_Work request:_ Give back the entries verbatim.

_Task inputs:_
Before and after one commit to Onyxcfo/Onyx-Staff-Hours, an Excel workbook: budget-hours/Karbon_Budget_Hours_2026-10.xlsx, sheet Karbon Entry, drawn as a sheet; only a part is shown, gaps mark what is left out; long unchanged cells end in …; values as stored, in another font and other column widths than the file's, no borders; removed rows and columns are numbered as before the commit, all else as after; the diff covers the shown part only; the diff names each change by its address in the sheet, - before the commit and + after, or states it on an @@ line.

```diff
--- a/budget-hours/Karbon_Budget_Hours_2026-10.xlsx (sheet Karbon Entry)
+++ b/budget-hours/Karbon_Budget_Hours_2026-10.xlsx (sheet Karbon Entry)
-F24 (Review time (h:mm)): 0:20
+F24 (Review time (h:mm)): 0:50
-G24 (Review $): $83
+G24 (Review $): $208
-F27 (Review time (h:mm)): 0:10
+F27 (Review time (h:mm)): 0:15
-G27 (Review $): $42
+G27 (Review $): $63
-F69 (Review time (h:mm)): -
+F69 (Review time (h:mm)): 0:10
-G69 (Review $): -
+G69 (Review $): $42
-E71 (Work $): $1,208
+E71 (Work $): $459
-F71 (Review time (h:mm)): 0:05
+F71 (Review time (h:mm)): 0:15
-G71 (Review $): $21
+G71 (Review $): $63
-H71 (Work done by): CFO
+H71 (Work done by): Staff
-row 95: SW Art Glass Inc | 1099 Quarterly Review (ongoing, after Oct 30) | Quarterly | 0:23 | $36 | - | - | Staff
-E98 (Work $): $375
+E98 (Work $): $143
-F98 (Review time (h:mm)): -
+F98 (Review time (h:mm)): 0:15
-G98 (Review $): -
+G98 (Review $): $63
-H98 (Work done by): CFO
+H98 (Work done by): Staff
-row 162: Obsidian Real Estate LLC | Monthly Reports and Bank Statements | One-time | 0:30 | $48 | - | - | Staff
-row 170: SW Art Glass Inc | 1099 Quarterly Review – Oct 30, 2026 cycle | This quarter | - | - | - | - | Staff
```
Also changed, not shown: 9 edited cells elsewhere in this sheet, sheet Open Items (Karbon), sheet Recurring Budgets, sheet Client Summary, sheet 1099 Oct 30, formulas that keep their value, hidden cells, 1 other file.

_Your solution:_
Before and after one commit to Onyxcfo/Onyx-Staff-Hours, an Excel workbook: budget-hours/Karbon_Budget_Hours_2026-10.xlsx, sheet Karbon Entry, drawn as a sheet; only a part is shown, gaps mark what is left out; long unchanged cells end in …; values as stored, in another font and other column widths than the file's, no borders; removed rows and columns are numbered as before the commit, all else as after; the diff covers the shown part only; the diff names each change by its address in the sheet, - before the commit and + after, or states it on an @@ line.

```diff
--- a/budget-hours/Karbon_Budget_Hours_2026-10.xlsx (sheet Karbon Entry)
+++ b/budget-hours/Karbon_Budget_Hours_2026-10.xlsx (sheet Karbon Entry)
-F24 (Review time (h:mm)): 0:20
+F24 (Review time (h:mm)): 0:50
-G24 (Review $): $83
+G24 (Review $): $208
-F27 (Review time (h:mm)): 0:10
+F27 (Review time (h:mm)): 0:15
-G27 (Review $): $42
+G27 (Review $): $63
-F69 (Review time (h:mm)): -
+F69 (Review time (h:mm)): 0:10
-G69 (Review $): -
+G69 (Review $): $42
-E71 (Work $): $1,208
+E71 (Work $): $459
-F71 (Review time (h:mm)): 0:05
+F71 (Review time (h:mm)): 0:15
-G71 (Review $): $21
+G71 (Review $): $63
-H71 (Work done by): CFO
+H71 (Work done by): Staff
-row 95: SW Art Glass Inc | 1099 Quarterly Review (ongoing, after Oct 30) | Quarterly | 0:23 | $36 | - | - | Staff
-E98 (Work $): $375
+E98 (Work $): $143
-F98 (Review time (h:mm)): -
+F98 (Review time (h:mm)): 0:15
-G98 (Review $): -
+G98 (Review $): $63
-H98 (Work done by): CFO
+H98 (Work done by): Staff
-row 162: Obsidian Real Estate LLC | Monthly Reports and Bank Statements | One-time | 0:30 | $48 | - | - | Staff
-row 170: SW Art Glass Inc | 1099 Quarterly Review – Oct 30, 2026 cycle | This quarter | - | - | - | - | Staff
```
Also changed, not shown: 9 edited cells elsewhere in this sheet, sheet Open Items (Karbon), sheet Recurring Budgets, sheet Client Summary, sheet 1099 Oct 30, formulas that keep their value, hidden cells, 1 other file.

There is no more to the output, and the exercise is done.